ASSIGNMENT: State how many lines in the records below contain the word "label". Nothing else is needed.
★ ★ ★ ★
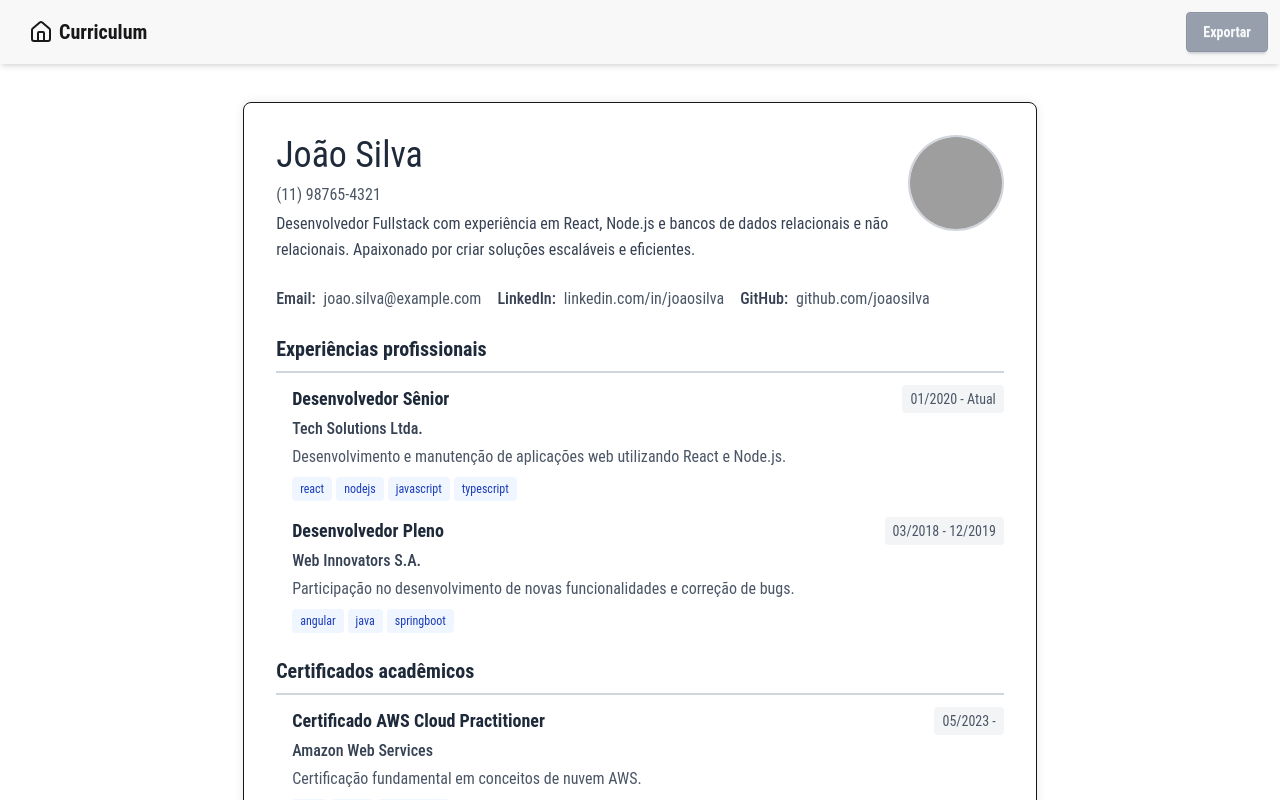
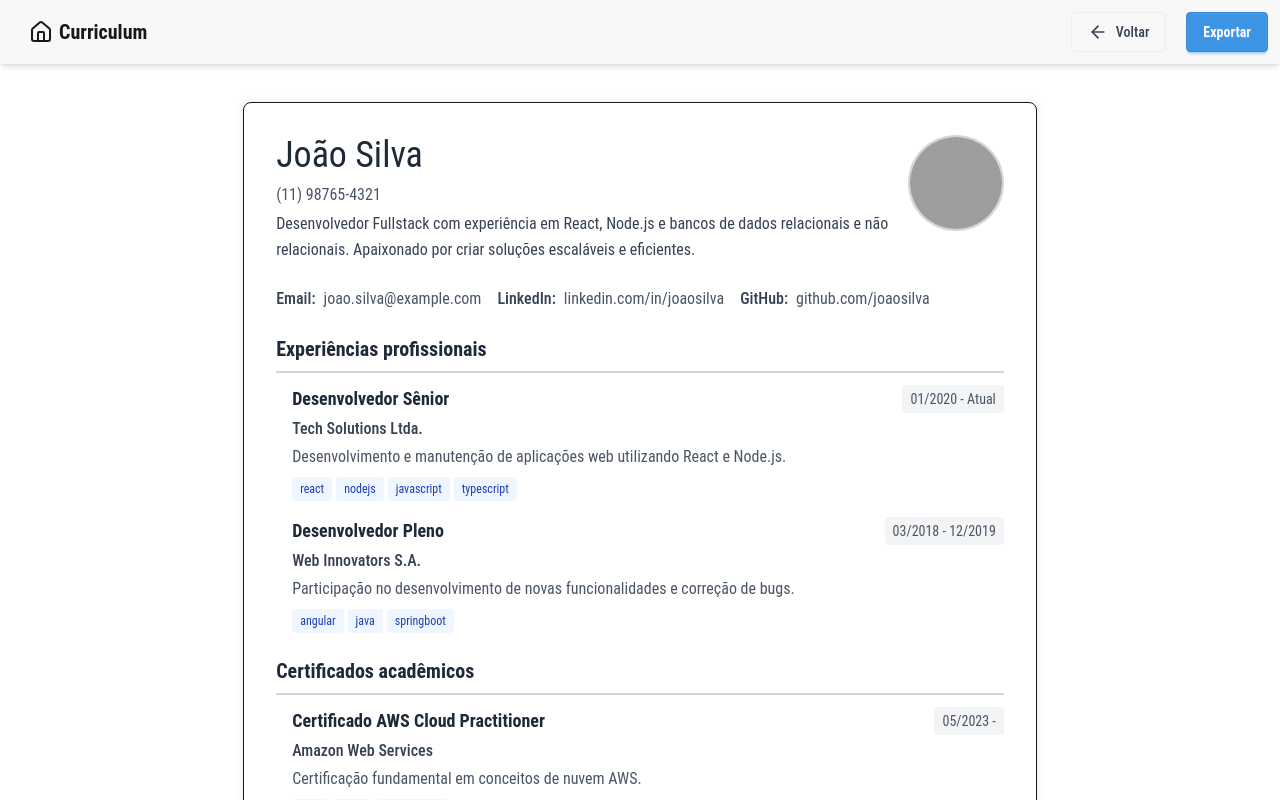
Before and after one commit to PDM7/CV, a React (Vite) app: page /vitae in a window 1280 px wide. Shown: the top 800 px of the page. Built offline with nearby package versions, Linux system fonts and the light colour scheme; grey boxes are pictures that could not be loaded.

Commit message:
botão preview

```diff
--- a/src/components/Header.tsx
+++ b/src/components/Header.tsx
@@ -1,6 +1,6 @@
 // import { useTheme } from "../ThemeContext";
 import { useState } from "react";
-import { UserIcon, LogOutIcon, Home } from "lucide-react";
+import { UserIcon, LogOutIcon, Home, ArrowLeft } from "lucide-react";
 import { useUser } from "../contexts/UserContext";
 import { useNavigate } from "react-router-dom";
 
@@ -9,6 +9,7 @@ type CurriculumHeaderProps = {
 };
 
 export function CurriculumHeader({ onClick }: CurriculumHeaderProps) {
+  const nav = useNavigate();
   // const { theme, toggleTheme } = useTheme();
 
   return (
@@ -30,8 +31,15 @@ export function CurriculumHeader({ onClick }: CurriculumHeaderProps) {
           <Sun className="swap-off h-8 w-8" />
           <MoonStar className="swap-on h-8 w-8 " />
         </label> */}
+        <button
+      onClick={() => nav(-1)}
+      className="btn btn-sm md:btn-md btn-ghost gap-2 border border-base-300 text-gray-700 hover:text-indigo-600 hover:bg-indigo-50 transition-all"
+    >
+      <ArrowLeft className="w-4 h-4 md:w-5 md:h-5" />
+      <span className="font-medium">Voltar</span>
+    </button>
 
-        <button type="button" className="btn btn-secondary" onClick={onClick}>
+        <button type="button" className="btn btn-primary" onClick={onClick}>
           Exportar
         </button>
       </div>
--- a/src/pages/profile/components/PerfilForm.tsx
+++ b/src/pages/profile/components/PerfilForm.tsx
@@ -8,12 +8,15 @@ import {
   Languages,
   ListPlus,
   User,
-  Save
+  Save,
+  Eye,
 } from "lucide-react";
 import { AvatarUpload } from "../../../components/form/Avatar";
 import ExperienciasSection from "./Sections";
+import { useNavigate } from "react-router-dom";
 
 export default function PerfilForm() {
+  const nav = useNavigate();
   const { perfil, setPerfil, savePerfil, isSaving } = useUser();
   const [file, setFile] = useState<File | null>(null);
 
@@ -23,11 +26,18 @@ export default function PerfilForm() {
     "Idiomas",
   ];
 
-// No componente principal
-  const handlePerfilChange = (e: ChangeEvent<HTMLInputElement | HTMLTextAreaElement>) => {
+  // No componente principal
+  const handlePerfilChange = (
+    e: ChangeEvent<HTMLInputElement | HTMLTextAreaElement>
+  ) => {
     const target = e.target;
 
-    if (target instanceof HTMLInputElement && target.type === "file" && target.files && target.files[0]) {
+    if (
+      target instanceof HTMLInputElement &&
+      target.type === "file" &&
+      target.files &&
+      target.files[0]
+    ) {
       const selectedFile = target.files[0];
       setFile(selectedFile); // guarda só no estado local
 
@@ -47,18 +57,18 @@ export default function PerfilForm() {
     setFile(null);
   };
 
-
   return (
-     <div className="flex flex-col">
+    <div className="flex flex-col">
       {/* Cabeçalho com botão salvar */}
       <div className="flex justify-between items-center p-6 pb-1">
         <h1 className="text-2xl font-bold">Meu Perfil</h1>
         <button
           className="btn btn-primary"
-           onClick={handleSave}
-           disabled={isSaving} >
+          onClick={handleSave}
+          disabled={isSaving}
+        >
           <Save className="w-4 h-4 mr-2" />
-            {isSaving ? "Salvando..." : "Salvar Perfil"}
+          {isSaving ? "Salvando..." : "Salvar Perfil"}
         </button>
       </div>
       <div className="tabs tabs-lift p-6 pt-0">
@@ -69,7 +79,10 @@ export default function PerfilForm() {
         </label>
         <div className="tab-content bg-base-100 border-base-300 p-6 space-y-6">
           <div className="flex flex-col sm:flex-row gap-6">
-             <AvatarUpload initialImage={perfil.foto} handlePerfilChange={handlePerfilChange} />
+            <AvatarUpload
+              initialImage={perfil.foto}
+              handlePerfilChange={handlePerfilChange}
+            />
 
             <div className="flex flex-col gap-4 flex-1">
               <div className="form-control w-full">
@@ -153,7 +166,25 @@ export default function PerfilForm() {
         </div>
       </div>
 
-
+      {/* Botão flutuante fixo */}
+      <div className="fixed bottom-6 right-6">
+        <div className="dropdown dropdown-top dropdown-end">
+          <label tabIndex={0} className="btn btn-primary btn-circle shadow-lg">
+            <Eye />
+          </label>
+          <ul
+            tabIndex={0}
+            className="dropdown-content menu p-2 shadow bg-base-100 rounded-box w-48"
+          >
+            <li>
+              <button onClick={() => nav("/lattes")}>Lattes</button>
+            </li>
+            <li>
+              <button onClick={() => nav("/vitae")}>Vitae</button>
+            </li>
+          </ul>
+        </div>
+      </div>
     </div>
   );
 }
```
★ ★ ★ ★
RESPONSE BOX: 4